== WHAT YOU HAVE TO DO ==
For the records below, give the count of lines holding the word "data" and nothing more.
[MATERIAL FOR THIS TASK]
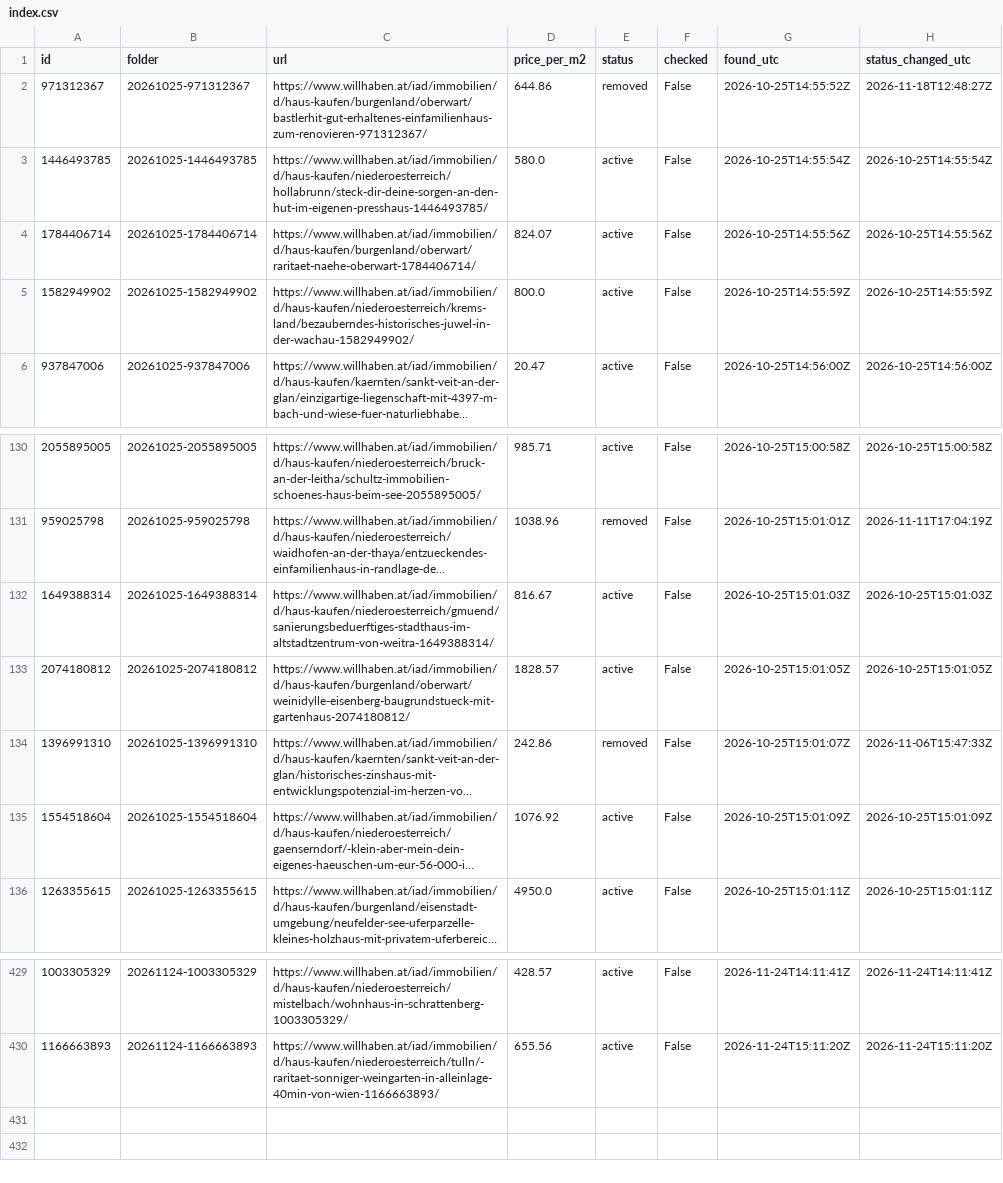
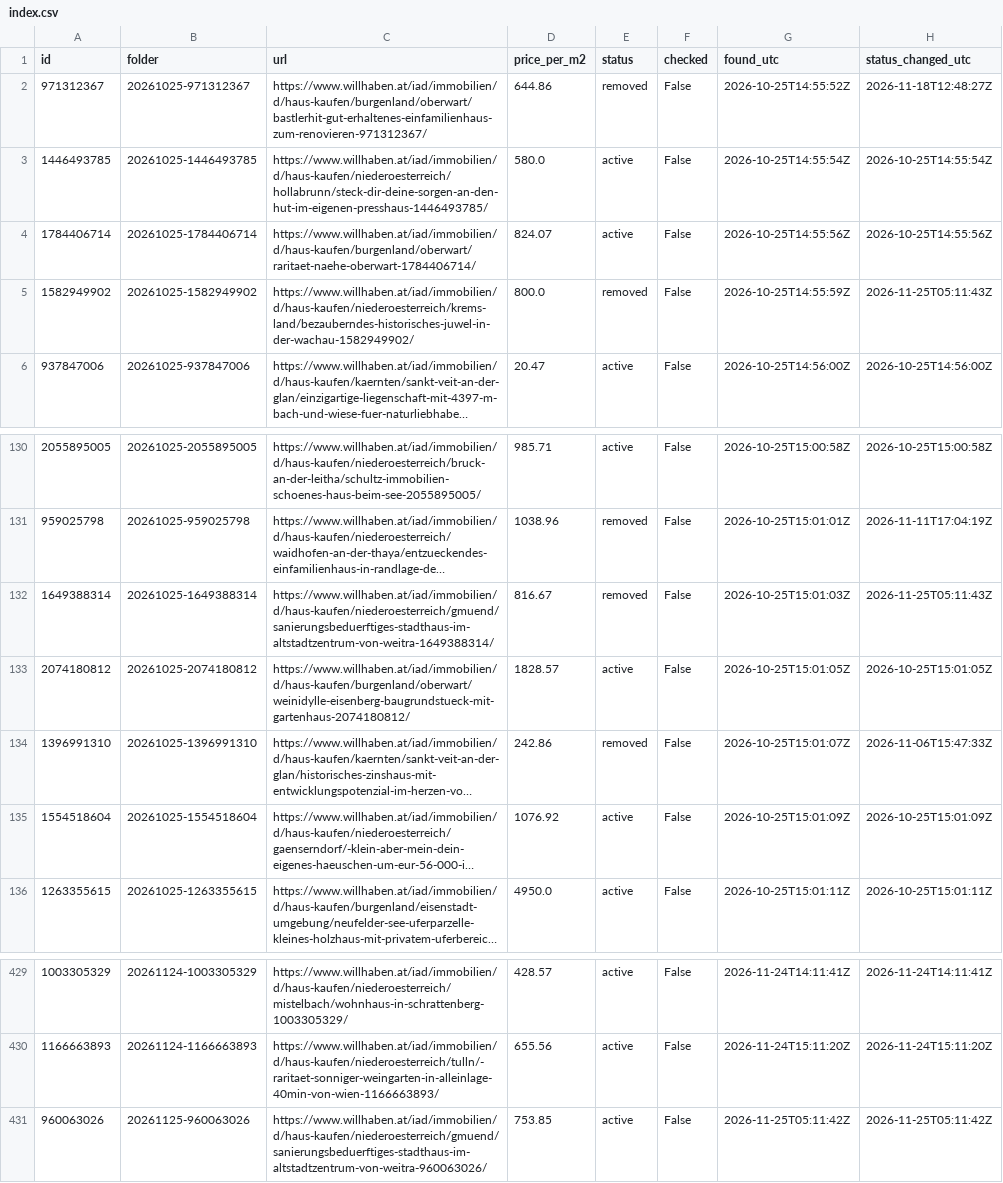
Before and after one commit to antonberesniev/willhaben_land, a CSV file: data/index.csv, drawn as a sheet; only a part is shown, gaps mark what is left out; long unchanged cells end in …; the diff names each change by its address in the sheet, - before the commit and + after, or states it on an @@ line.

```diff
--- a/data/index.csv
+++ b/data/index.csv
-E5 (status): active
+E5 (status): removed
-H5 (status_changed_utc): 2026-10-25T14:55:59Z
+H5 (status_changed_utc): 2026-11-25T05:11:43Z
-E132 (status): active
+E132 (status): removed
-H132 (status_changed_utc): 2026-10-25T15:01:03Z
+H132 (status_changed_utc): 2026-11-25T05:11:43Z
+row 431: 960063026 | 20261125-960063026 | https://www.willhaben.at/iad/immobilien/d/haus-kaufen/niederoesterreich/gmuend/sanierungsbeduerftiges-stadthaus-im-altstadtzentrum-von-weitra-960063026/ | 753.85 | active | False | 2026-11-25T05:11:42Z | 2026-11-25T05:11:42Z
```
Also changed, not shown: 38 other files.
[/MATERIAL FOR THIS TASK]
== RESPONSE ==
3